“Fire extinguisher? Who has the time to install one?”

These are the words of a trader at Chandni Chowk Market just a day after a fire damaged six shops and reduced goods worth lakhs of rupees to ashes.

Since 1995, when a blaze wiped out almost the entire northern wing, the city’s favourite shopping destination for cheap hardware, electronic goods and household knick-knacks has survived several “small fires” and led traders to believe that it can’t get any worse than what they have already “handled”.

On Wednesday afternoon, a team from Metro elbowed and jostled its way through the narrow passageways of the market for a check and came back convinced that the traders need more than just luck and gumption to cheat disaster time and again.

Electric wires hanging loose, encroached entry and exit points and the absence of a centralised fire-fighting mechanism mean Chandni Chowk Market is just as vulnerable to fire as a Nandaram or a Readymade Centre.

“The Fire and Emergency Services headquarters is very close to the market, though that won’t be of much help in the event of a big blaze.
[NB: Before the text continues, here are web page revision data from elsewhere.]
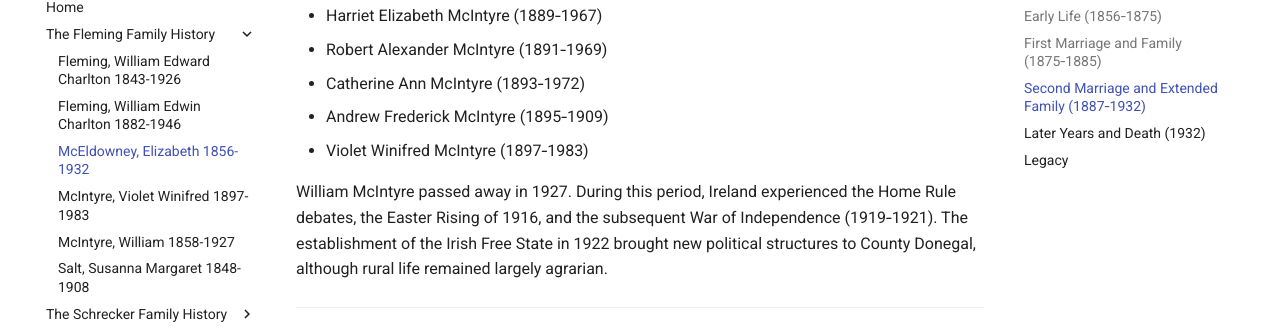
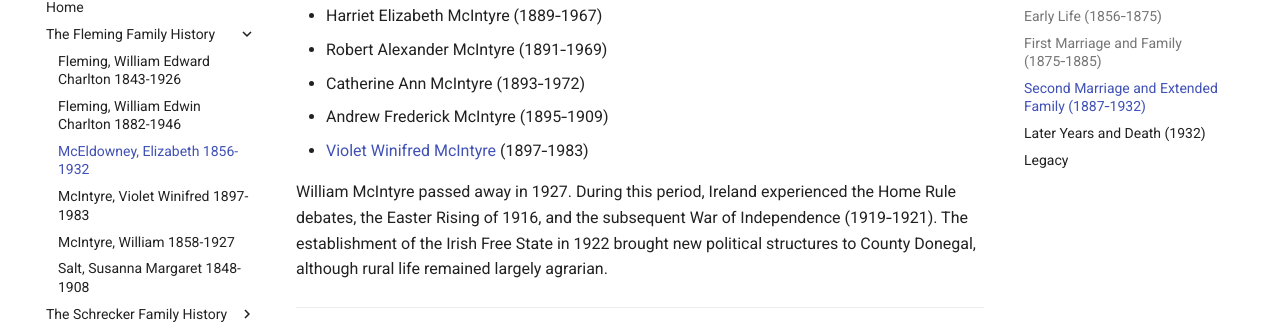
Before and after one commit to Schrecker-Family/Website, an MkDocs documentation site: the page built from docs/McEldowneyE1856.md, in a window 1280 px wide and 900 px high, scrolled down 1219 px. Shown: the part 119-452 px from the top of the window. Built offline with MkDocs 1.6.1 and Material for MkDocs 9.7.7, drawn with Linux system fonts in a browser that asks for light colours; part of the change alters nothing that is shown.

```diff
--- a/docs/McEldowneyE1856.md
+++ b/docs/McEldowneyE1856.md
@@ -38,7 +38,7 @@ Robert Faulkner died in 1885, leaving Elizabeth a widow with five young children
   - Robert Alexander McIntyre (1891‑1969)
   - Catherine Ann McIntyre (1893‑1972)
   - Andrew Frederick McIntyre (1895‑1909)
-  - Violet Winifred McIntyre (1897‑1983)
+  - [Violet Winifred McIntyre][def2] (1897‑1983)
 
 William McIntyre passed away in 1927. During this period, Ireland experienced the Home Rule debates, the Easter Rising of 1916, and the subsequent War of Independence (1919‑1921). The establishment of the Irish Free State in 1922 brought new political structures to County Donegal, although rural life remained largely agrarian.
 
@@ -59,3 +59,4 @@ Her life spanned a transformative era in Irish history, witnessing the decline o
 Elizabeth McEldowney’s descendants continued to inhabit County Donegal and surrounding regions well into the 20th century. Her familial ties bridged multiple generations, reflecting the persistence of local community structures in rural Ireland during times of national change.
 
 [def]: McIntyreW1858.md
+[def2]: McIntyreVW1897.md
```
The combustible items stocked in the market will help the flames to spread in no time,” divisional fire officer Uday Adhikary said.

Most of the traders appeared not only nonchalant about fire hazards but ignorant, too. “People here are so busy carrying out business that nobody takes the initiative (to put fire safety measures in place),” said the owner of Parijat Traders, which sells naphthalene balls.

The 75-sq-ft shop is crammed with goods, but does not have a fire extinguisher.

Some traders said they could themselves control a blaze by being alert. “There has only been one big fire in the history of the market. Small incidents are tackled by the shop-owners. We are a very active bunch,” said Amit Kapoor, the owner of Karan Sales Agency.

The almost century-old market has more than 250 shops and nine entry and exit points, each not more than five feet wide. The narrow passageways become narrower still when shop-owners display their goods outside the shutters. The booming market for pirated CDs has added to congestion on the road in front of the market.

“Hawkers have encroached on every inch of available space and made evacuation more difficult, if not impossible, in the event of a fire breaking out or any other calamity. It is very difficult to move in or out of the market in the evening, when the footfall increases,” said shopper Sourav Sil, pointing towards the congestion in front of one of the exits that lead to Haji Restaurant.

The civic authorities recently decided to make it mandatory for all traders to get a fire licence or a no-objection certificate from the fire services department before applying for a trade permit or renewal of an old one.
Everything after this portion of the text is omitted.